Start your vocal exercise with this strange but effective warmup. Beginning in your head voice, vocalize an “ah” sound that loosely falls down to a note somewhere low in your chest voice. Unlike the other exercises posted here, the point of this warmup isn’t to hit any specific notes, but to instead gently get your voice ready to perform.
*sing along to a metronome for the rest of these exercises
If you’ve never done this exercise, get ready to feel awkward. The idea here is to get you to breathe deeper and use your breath more efficiently. Keeping your lips pressed together, sing the first five notes of a major scale up and then back down before moving up a whole step. The first couple might be easy, but you’ll soon find that breathing deep and timing breaths correctly will be the only way to generate enough breath to make this exercise work, and that’s exactly the point.
This is another exercise designed to help you breathe deeper and smarter. Humming takes a great deal of breath to pull off, especially over long periods of time. You’ll sing the same ascending and descending five-note major scale pattern from the lip bubbles exercise, but by humming with your mouth closed. Pay close attention to your breath here. If your humming consistently sounds flat or you feel like you can’t keep up with the pace of the metronome, then you’re not breathing correctly.
Ma May Me Mow Moo
You’ll definitely want to do this exercise out of earshot of your bandmates or anyone else who might hear you. In this warm-up, you’ll vocalize the same five notes in a major key but with different “M” syllables. This is a phenomenal way to hear the different ways your voice can sound even while singing seemingly similar material. You’ll start by singing “Ma-May-Me-Mow-Moo” all on the same note in a major key before moving up a whole step. Feel free to move this exercise to a minor key if you’re so inclined.
The vocal warm-ups listed here are just a tiny fraction of the exercises out there designed to develop and prepare your voice. Starting with these will help get your voice ready to record, especially if you’ve never tried warming up your voice before. It’s important to remember that treating your voice right through exercises and vocalizing in a healthy way is crucial no matter what kind of music you make.
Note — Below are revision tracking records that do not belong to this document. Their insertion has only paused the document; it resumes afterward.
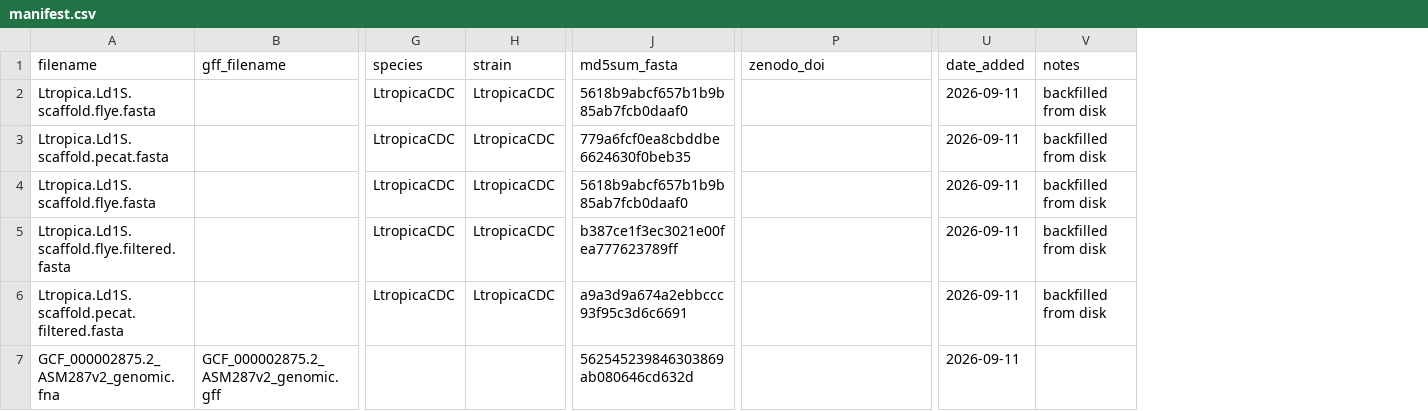
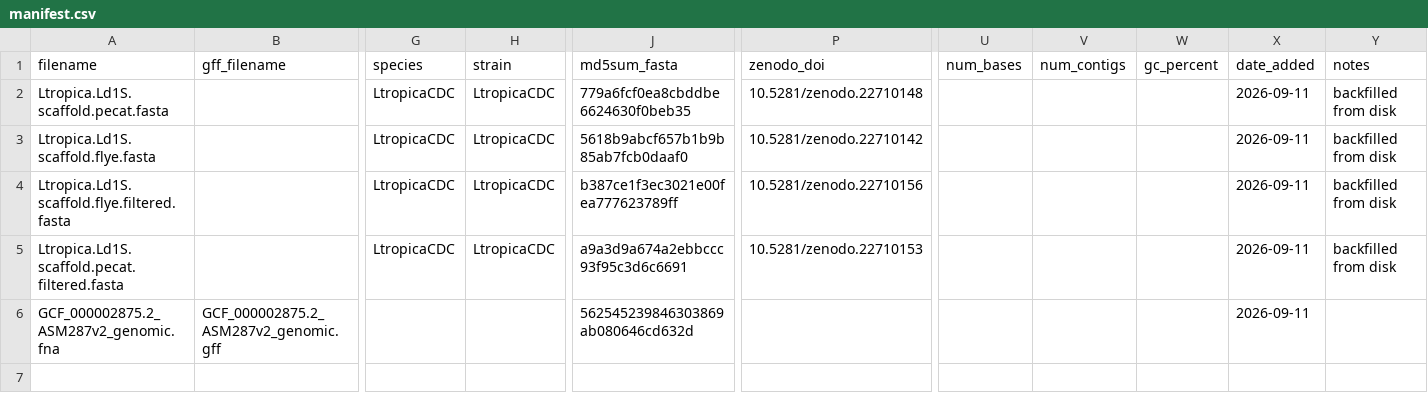
Before and after one commit to cokelaer/leishref, a CSV file: manifest.csv, drawn as a sheet; only a part is shown, gaps mark what is left out; removed rows and columns are numbered as before the commit, all else as after; rows hold the shown columns only; the diff names each change by its address in the sheet, - before the commit and + after, or states it on an @@ line.

```diff
--- a/manifest.csv
+++ b/manifest.csv
+column U (num_bases), empty
+column V (num_contigs), empty
+column W (gc_percent), empty
-row 2: Ltropica.Ld1S.scaffold.flye.fasta |  | LtropicaCDC | LtropicaCDC | 5618b9abcf657b1b9b85ab7fcb0daaf0 |  | 2026-09-11 | backfilled from disk
-P2 (zenodo_doi): (empty)
+P2 (zenodo_doi): 10.5281/zenodo.22710148
-P3 (zenodo_doi): (empty)
+P3 (zenodo_doi): 10.5281/zenodo.22710142
-P4 (zenodo_doi): (empty)
+P4 (zenodo_doi): 10.5281/zenodo.22710156
-P5 (zenodo_doi): (empty)
+P5 (zenodo_doi): 10.5281/zenodo.22710153
```
Also changed, not shown: 1 other file.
Patrick McGuire is a writer, musician, and human man. He lives nowhere in particular, creates music under the name Straight White Teeth, and has a great affinity for dogs and putting his hands in his pockets.